It is imperative for your partner to get tested and treated as well to prevent subsequent infection.
Quit your addictions to alcohol and cigarettes before getting pregnant in order to boost your fertility and prevent complications later on.
Review your medications and supplements with your doctor to make sure they can be continued during pregnancy.
Prolonged stress is known to negatively affect fertility and suppress immunity. So, as you are trying to get pregnant, focus on the following:
Surround yourself with a group of reliable friends and family members for emotional support.
Find your optimal ways to unwind and relax, such as meditation, a new hobby, or dancing.
If you suffer from genital herpes, do not attempt to conceive during an outbreak.
Sleep seven to eight hours a day to help your body fight off infections.
If your partner has an STD, use condoms or abstain from all forms of sexual contact, including oral, anal, and vaginal sex during your pregnancy.
Try prenatal yoga to reduce stress and relieve muscle aches during pregnancy.
Continue good habits from preconception, such eating a balanced diet and exercising, and watch out for warning signs complications, such as fever, severe pain or nausea, or bleeding.
Understandably, preparing for pregnancy with a sexually transmitted disease can be quite scary. STIs, like other infections, thrive in bodies that are weak. So, any efforts to strengthen the immune defenses through a healthy diet, exercise, and supplements, like Macafem, can reduce the effects of STDs on your and your baby's health. Whether your STI is curable or not, a prompt diagnosis and an effective management plan can bring the risk of complications during pregnancy down to zero and enable you to become a mother of a healthy infant.
A better understanding of how your body works will help you cope with hormonal fluctuations.

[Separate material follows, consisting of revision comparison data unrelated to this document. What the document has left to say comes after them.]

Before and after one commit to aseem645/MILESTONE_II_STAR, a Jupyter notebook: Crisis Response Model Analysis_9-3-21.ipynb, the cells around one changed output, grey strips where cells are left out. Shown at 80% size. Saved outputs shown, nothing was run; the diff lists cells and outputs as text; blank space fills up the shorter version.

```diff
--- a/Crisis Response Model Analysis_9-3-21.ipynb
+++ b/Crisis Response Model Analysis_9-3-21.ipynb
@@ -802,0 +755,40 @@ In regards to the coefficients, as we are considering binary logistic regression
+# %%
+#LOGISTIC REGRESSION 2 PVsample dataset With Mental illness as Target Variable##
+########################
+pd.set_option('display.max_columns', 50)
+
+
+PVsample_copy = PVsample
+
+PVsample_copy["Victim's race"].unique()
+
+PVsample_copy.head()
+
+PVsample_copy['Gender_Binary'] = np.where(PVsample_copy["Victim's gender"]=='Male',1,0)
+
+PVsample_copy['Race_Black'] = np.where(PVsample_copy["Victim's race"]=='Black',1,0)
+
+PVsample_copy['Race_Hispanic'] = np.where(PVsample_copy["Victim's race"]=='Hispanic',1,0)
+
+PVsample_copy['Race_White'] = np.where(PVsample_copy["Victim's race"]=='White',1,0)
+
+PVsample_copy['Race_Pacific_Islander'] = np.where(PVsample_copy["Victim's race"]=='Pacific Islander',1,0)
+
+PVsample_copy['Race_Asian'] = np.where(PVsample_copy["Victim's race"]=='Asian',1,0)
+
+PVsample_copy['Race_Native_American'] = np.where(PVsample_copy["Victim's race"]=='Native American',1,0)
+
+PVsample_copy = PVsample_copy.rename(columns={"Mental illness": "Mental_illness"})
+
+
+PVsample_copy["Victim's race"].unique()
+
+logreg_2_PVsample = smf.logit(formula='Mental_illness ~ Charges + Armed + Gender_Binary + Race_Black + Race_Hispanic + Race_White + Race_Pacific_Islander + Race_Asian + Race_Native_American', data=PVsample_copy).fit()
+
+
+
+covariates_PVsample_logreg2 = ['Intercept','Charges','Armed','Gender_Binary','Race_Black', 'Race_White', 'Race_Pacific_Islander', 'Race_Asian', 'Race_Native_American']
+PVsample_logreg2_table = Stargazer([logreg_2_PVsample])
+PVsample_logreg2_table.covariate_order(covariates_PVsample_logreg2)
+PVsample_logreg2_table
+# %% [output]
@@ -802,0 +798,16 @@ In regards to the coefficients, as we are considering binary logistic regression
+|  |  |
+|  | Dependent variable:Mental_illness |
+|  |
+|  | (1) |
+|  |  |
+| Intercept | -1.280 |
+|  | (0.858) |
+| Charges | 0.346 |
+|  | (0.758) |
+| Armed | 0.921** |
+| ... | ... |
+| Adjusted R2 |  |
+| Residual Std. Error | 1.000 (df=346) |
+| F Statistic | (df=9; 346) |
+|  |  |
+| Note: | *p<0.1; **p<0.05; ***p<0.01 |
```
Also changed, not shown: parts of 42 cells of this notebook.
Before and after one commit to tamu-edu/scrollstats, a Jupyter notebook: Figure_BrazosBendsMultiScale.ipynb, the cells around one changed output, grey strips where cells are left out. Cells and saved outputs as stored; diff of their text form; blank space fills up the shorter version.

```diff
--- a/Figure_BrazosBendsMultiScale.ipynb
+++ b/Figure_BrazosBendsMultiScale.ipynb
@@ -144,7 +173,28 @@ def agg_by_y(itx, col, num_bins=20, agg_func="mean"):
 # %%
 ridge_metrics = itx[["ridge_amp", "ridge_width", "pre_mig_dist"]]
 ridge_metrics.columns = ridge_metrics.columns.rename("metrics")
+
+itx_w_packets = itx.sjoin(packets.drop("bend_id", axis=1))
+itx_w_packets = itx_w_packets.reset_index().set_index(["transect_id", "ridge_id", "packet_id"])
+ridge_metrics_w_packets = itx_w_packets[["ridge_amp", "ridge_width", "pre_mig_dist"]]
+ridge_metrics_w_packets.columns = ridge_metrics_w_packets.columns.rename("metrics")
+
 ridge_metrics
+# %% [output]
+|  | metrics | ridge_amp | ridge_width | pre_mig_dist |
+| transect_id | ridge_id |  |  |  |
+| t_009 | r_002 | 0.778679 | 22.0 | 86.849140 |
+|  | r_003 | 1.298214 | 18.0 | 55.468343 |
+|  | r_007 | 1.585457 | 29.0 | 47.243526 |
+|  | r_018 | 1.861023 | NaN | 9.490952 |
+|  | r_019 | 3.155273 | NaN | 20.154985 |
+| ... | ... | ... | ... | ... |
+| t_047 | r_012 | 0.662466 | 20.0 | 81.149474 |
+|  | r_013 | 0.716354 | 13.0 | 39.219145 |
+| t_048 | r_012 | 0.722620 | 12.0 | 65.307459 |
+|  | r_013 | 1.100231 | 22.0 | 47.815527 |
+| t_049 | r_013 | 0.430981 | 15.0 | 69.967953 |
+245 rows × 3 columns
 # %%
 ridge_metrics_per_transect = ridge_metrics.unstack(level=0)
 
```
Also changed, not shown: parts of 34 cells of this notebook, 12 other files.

Detecting symptoms of hormonal imbalance can prevent you from developing serious conditions.
Implement simple lifestyle changes and natural approaches to prevent, manage, and relieve symptoms.